Hospital Improvement in Time to Reperfusion in Patients With Acute Myocardial Infarction, 1999 to 2002

Yale University, New Haven, Connecticut, United States
Journal of the American College of Cardiology (Impact Factor: 15.34). 01/2006; 47(1):45-51. DOI: 10.1016/j.jacc.2005.04.071
Source: PubMed

ABSTRACT The purpose of this study was to analyze recent trends in door-to-reperfusion time and to identify hospital characteristics associated with improved performance.
Rapid reperfusion improves survival for patients with acute ST-segment elevation myocardial infarction (STEMI).
In this retrospective observational study from the National Registry of Myocardial Infarction (NRMI)-3 and -4, between 1999 and 2002, we analyzed door-to-needle and door-to-balloon times in patients admitted with STEMI and receiving fibrinolytic therapy (n = 68,439 patients in 1,015 hospitals) or percutaneous coronary intervention (n = 33,647 patients in 421 hospitals) within 6 h of hospital arrival.
In 1999, only 46% of the patients in the fibrinolytic therapy cohort were treated within the recommended 30-min door-to-needle time; only 35% of the patients in the percutaneous coronary intervention cohort were treated within the recommended 90-min door-to-balloon time. Improvement in these times to reperfusion over the four-year study period was not statistically significant (door-to-needle: -0.01 min/year, 95% confidence interval [CI] -0.24 to +0.23, p > 0.9; door-to-balloon: -0.57 min/year, 95% CI -1.24 to +0.10, p = 0.09). Only 33% (337 of 1,015) of hospitals improved door-to-needle time by more than one min/year, and 26% (110 of 421) improved door-to-balloon time by more than three min/year. No hospital characteristic was significantly associated with improvement in door-to-needle time. Only high annual percutaneous coronary intervention volume and location in New England were significantly associated with greater improvement in door-to-balloon time.

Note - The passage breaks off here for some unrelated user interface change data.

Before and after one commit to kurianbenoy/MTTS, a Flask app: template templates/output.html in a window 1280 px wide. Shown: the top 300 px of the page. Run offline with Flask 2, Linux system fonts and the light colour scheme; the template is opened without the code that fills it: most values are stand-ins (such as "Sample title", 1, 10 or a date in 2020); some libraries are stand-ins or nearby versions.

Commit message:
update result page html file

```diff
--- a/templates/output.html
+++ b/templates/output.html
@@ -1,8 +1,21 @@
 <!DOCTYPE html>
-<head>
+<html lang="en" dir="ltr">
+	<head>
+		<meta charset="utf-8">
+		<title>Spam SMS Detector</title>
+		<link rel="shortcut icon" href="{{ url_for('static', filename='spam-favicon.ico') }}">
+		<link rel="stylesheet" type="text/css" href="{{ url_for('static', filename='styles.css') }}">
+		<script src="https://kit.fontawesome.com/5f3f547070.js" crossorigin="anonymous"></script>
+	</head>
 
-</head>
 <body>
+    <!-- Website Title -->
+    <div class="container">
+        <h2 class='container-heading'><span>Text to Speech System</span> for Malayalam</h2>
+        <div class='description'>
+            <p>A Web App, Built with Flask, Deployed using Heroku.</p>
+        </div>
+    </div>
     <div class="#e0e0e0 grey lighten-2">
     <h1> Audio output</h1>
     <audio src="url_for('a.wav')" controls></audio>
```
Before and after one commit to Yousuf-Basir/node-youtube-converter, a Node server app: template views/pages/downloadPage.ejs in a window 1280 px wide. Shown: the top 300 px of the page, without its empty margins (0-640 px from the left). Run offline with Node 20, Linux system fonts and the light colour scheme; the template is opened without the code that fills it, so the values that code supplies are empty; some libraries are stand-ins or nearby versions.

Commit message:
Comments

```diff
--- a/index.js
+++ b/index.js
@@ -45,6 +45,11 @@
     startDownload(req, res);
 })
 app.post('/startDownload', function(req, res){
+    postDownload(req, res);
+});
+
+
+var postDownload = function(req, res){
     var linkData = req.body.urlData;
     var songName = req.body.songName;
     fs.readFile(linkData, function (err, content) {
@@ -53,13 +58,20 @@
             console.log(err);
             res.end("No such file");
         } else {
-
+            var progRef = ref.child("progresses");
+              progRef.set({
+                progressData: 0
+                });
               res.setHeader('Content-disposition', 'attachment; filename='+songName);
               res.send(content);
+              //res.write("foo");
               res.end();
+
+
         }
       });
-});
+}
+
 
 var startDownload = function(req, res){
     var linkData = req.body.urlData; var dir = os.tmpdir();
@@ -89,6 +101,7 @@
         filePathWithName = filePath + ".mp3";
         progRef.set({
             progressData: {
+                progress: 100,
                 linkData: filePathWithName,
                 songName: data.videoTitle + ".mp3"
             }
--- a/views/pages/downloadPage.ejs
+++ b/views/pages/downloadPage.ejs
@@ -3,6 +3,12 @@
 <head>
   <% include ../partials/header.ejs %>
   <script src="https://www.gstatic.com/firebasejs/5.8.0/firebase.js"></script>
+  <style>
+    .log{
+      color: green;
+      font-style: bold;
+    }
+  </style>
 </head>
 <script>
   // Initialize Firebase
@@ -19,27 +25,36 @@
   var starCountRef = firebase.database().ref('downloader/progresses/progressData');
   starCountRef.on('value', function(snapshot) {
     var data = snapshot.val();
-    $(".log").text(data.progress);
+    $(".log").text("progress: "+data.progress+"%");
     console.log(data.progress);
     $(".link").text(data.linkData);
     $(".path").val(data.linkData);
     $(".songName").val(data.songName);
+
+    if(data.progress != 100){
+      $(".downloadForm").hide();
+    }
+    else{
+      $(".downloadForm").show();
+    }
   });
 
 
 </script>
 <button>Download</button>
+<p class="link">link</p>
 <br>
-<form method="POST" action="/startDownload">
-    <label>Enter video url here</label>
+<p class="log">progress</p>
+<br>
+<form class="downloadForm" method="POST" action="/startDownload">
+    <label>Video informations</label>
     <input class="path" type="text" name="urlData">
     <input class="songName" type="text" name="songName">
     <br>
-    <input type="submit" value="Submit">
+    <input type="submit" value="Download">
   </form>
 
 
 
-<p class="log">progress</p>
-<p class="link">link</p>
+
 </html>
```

Fewer than one-half of patients with STEMI receive reperfusion in the recommended door-to-needle or door-to-balloon time, and mean time to reperfusion has not decreased significantly in recent years. Relatively few hospitals have shown substantial improvement.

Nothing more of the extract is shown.